[Source data]
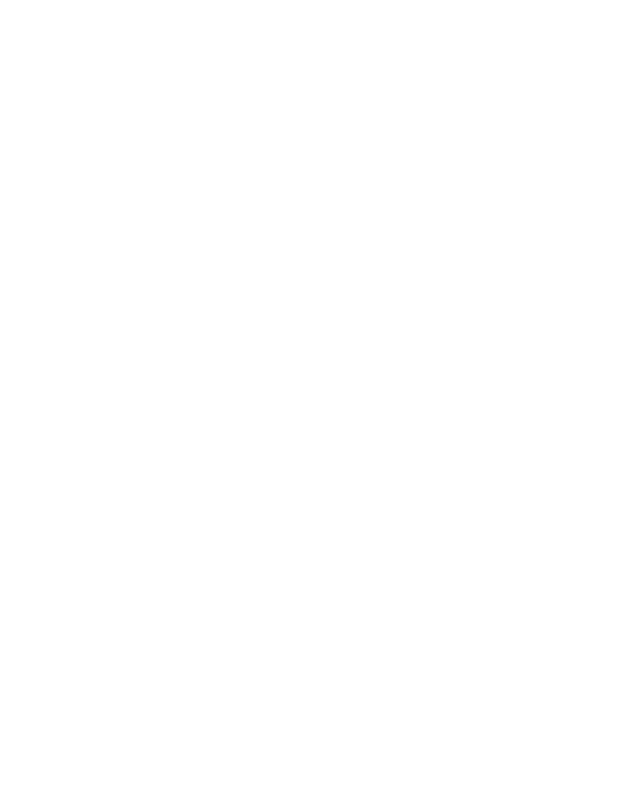
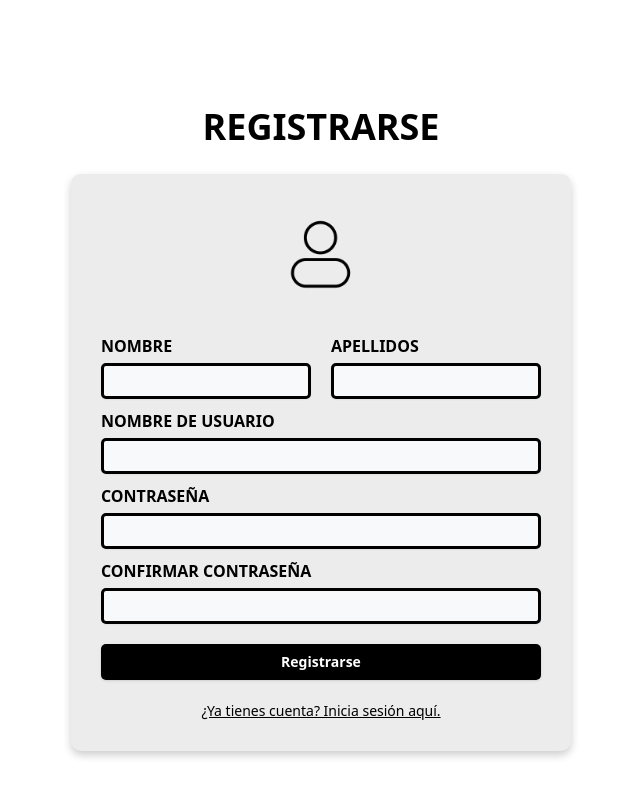
Before and after one commit to brianpardogaona/Sistema_de_Gestion_Personal, a React (Vite) app in the folder frontend/: page /register in a window 1280 px wide. Before the commit this address had no page. Shown: the top 796 px of the page, without its empty margins (319-959 px from the left). Built offline with nearby package versions, Linux system fonts and the light colour scheme.

Commit message:
Añadida ventana Register

```diff
--- a/frontend/src/pages/Login.jsx
+++ b/frontend/src/pages/Login.jsx
@@ -38,7 +38,6 @@
     }
   };
 
-
   const isLoginButtonVisible =
     !passwordIsCorrect || (username !== "" && password !== "");
 
@@ -54,7 +53,9 @@
     >
       <div id="left-side">
         <h2>¿Aún no tienes una cuenta?</h2>
-        <Button id="register-button">Regístrate</Button>
+        <Button id="register-button" onClick={() => navigate("/register")}>
+          Regístrate
+        </Button>
       </div>
       <div id="right-side">
         <div id="title">
--- /dev/null
+++ b/frontend/src/pages/Register.jsx
@@ -0,0 +1,101 @@
+import React, { useState, useEffect } from "react";
+import { Input } from "@/components/ui/input";
+import { Button } from "@/components/ui/button";
+import { useNavigate } from "react-router-dom";
+import "../styles/miCuenta.css";
+
+const API_URL = "http://localhost:4000/api/";
+
+function Register() {
+  const navigate = useNavigate();
+  const [formData, setFormData] = useState({
+    name: "",
+    lastName: "",
+    username: "",
+    password: "",
+    confirmPassword: "",
+  });
+
+  const handleChange = (e) => {
+    setFormData({ ...formData, [e.target.name]: e.target.value });
+  };
+
+  const handleRegister = async () => {
+    if (formData.password !== formData.confirmPassword) {
+      alert("Las contraseñas no coinciden");
+      return;
+    }
+
+    try {
+      const response = await fetch(API_URL + "user/register", {
+        method: "POST",
+        credentials: "include",
+        headers: {
+          "Content-Type": "application/json",
+        },
+        body: JSON.stringify({
+          name: formData.name,
+          lastName: formData.lastName,
+          username: formData.username,
+          password: formData.password,
+        }),
+      });
+
+      const result = await response.json();
+
+      if (response.ok) {
+        alert("Registro exitoso. Redirigiendo...");
+        navigate("/inicio");
+      } else {
+        alert(result.error || "Error en el registro");
+      }
+    } catch (error) {
+      console.error("Error al registrar:", error);
+    }
+  };
+
+  return (
+    <div className="account-container">
+      <h1 className="title">REGISTRARSE</h1>
+      <div className="account-box">
+        <img
+          src="../../public/images/perfil.png"
+          alt="Usuario"
+          className="user-image"
+        />
+
+        <div className="inputs-container">
+          <div className="nombre-apellidos">
+            <div className="input-group">
+              <label>NOMBRE</label>
+              <Input type="text" name="name" value={formData.name} onChange={handleChange} />
+            </div>
+            <div className="input-group">
+              <label>APELLIDOS</label>
+              <Input type="text" name="lastName" value={formData.lastName} onChange={handleChange} />
+            </div>
+          </div>
+
+          <label>NOMBRE DE USUARIO</label>
+          <Input type="text" name="username" value={formData.username} onChange={handleChange} />
+
+          <label>CONTRASEÑA</label>
+          <Input type="password" name="password" value={formData.password} onChange={handleChange} />
+
+          <label>CONFIRMAR CONTRASEÑA</label>
+          <Input type="password" name="confirmPassword" value={formData.confirmPassword} onChange={handleChange} />
+        </div>
+
+        <div className="buttons-container">
+          <Button className="edit-button" onClick={handleRegister}>Registrarse</Button>
+        </div>
+
+        <p className="text-link" onClick={() => navigate("/")}>
+          ¿Ya tienes cuenta? Inicia sesión aquí.
+        </p>
+      </div>
+    </div>
+  );
+}
+
+export default Register;
--- a/frontend/src/routes.jsx
+++ b/frontend/src/routes.jsx
@@ -4,6 +4,7 @@
 import MisMetas from "./pages/MisMetas";
 import MiCuenta from "./pages/MiCuenta";
 import Agenda from "./pages/Agenda";
+import Register from "./pages/Register";
 
 function App() {
   return (
@@ -13,6 +14,7 @@
       <Route path="/mis-metas" element={<MisMetas />} />
       <Route path="/mi-cuenta" element={<MiCuenta />} />
       <Route path="/agenda" element={<Agenda />} />
+      <Route path="/register" element={<Register />} />
 
     </Routes>
   );
--- a/frontend/src/styles/miCuenta.css
+++ b/frontend/src/styles/miCuenta.css
@@ -118,3 +118,14 @@
   display: flex;
   flex-direction: column;
 }
+
+.text-link {
+  color: black;
+  font-size: 14px;
+  margin-top: 10px;
+  cursor: pointer;
+  text-decoration: underline;
+}
+.text-link:hover {
+  color: gray;
+}
```
Also changed, not shown: 2 other files (tests, documents, lock files or other folders).
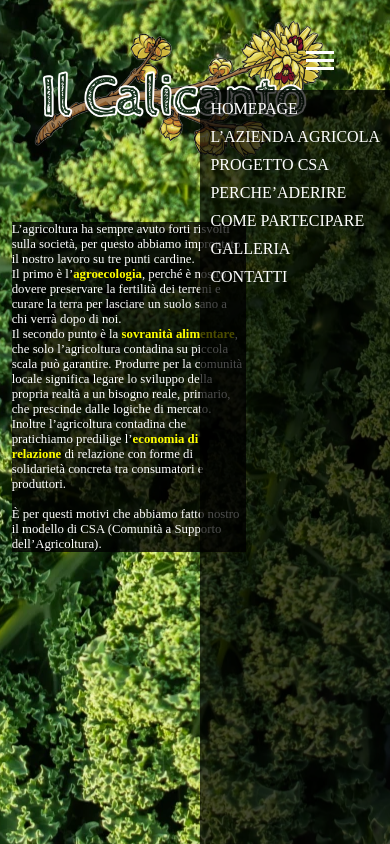
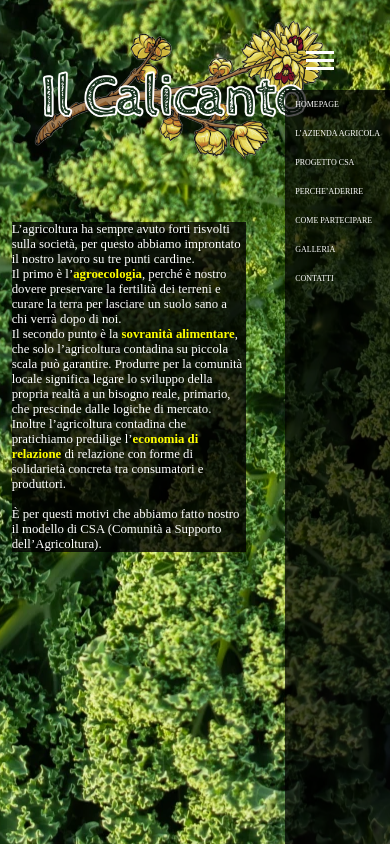
Before and after one commit to GianCec/CSA, a plain HTML site: page index.html in a window 390 px wide. Both pictures are taken after a click on the button "Menu". Drawn offline with Linux system fonts and the light colour scheme.

Commit message:
Update style.css
Modified the size of menu element in mobile version

```diff
--- a/style.css
+++ b/style.css
@@ -266,6 +266,10 @@ h2 {
 
      width: 35vh;
    }
+   nav ul li {
+    margin-bottom: 20px;
+    font-size: 8px;
+  }
 }
 
 @media only screen and (max-width: 480px) {
@@ -290,4 +294,8 @@ h2 {
 
      width: 35vh;
    }
+   nav ul li {
+    margin-bottom: 20px;
+    font-size: 8px;
+  }
 }
```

__Your instructions__
Filter the data above down to lines with the word "const", and copy them.

__Task answer__
   const isLoginButtonVisible =
+const API_URL = "http://localhost:4000/api/";
+  const navigate = useNavigate();
+  const [formData, setFormData] = useState({
+  const handleChange = (e) => {
+  const handleRegister = async () => {
+      const response = await fetch(API_URL + "user/register", {
+      const result = await response.json();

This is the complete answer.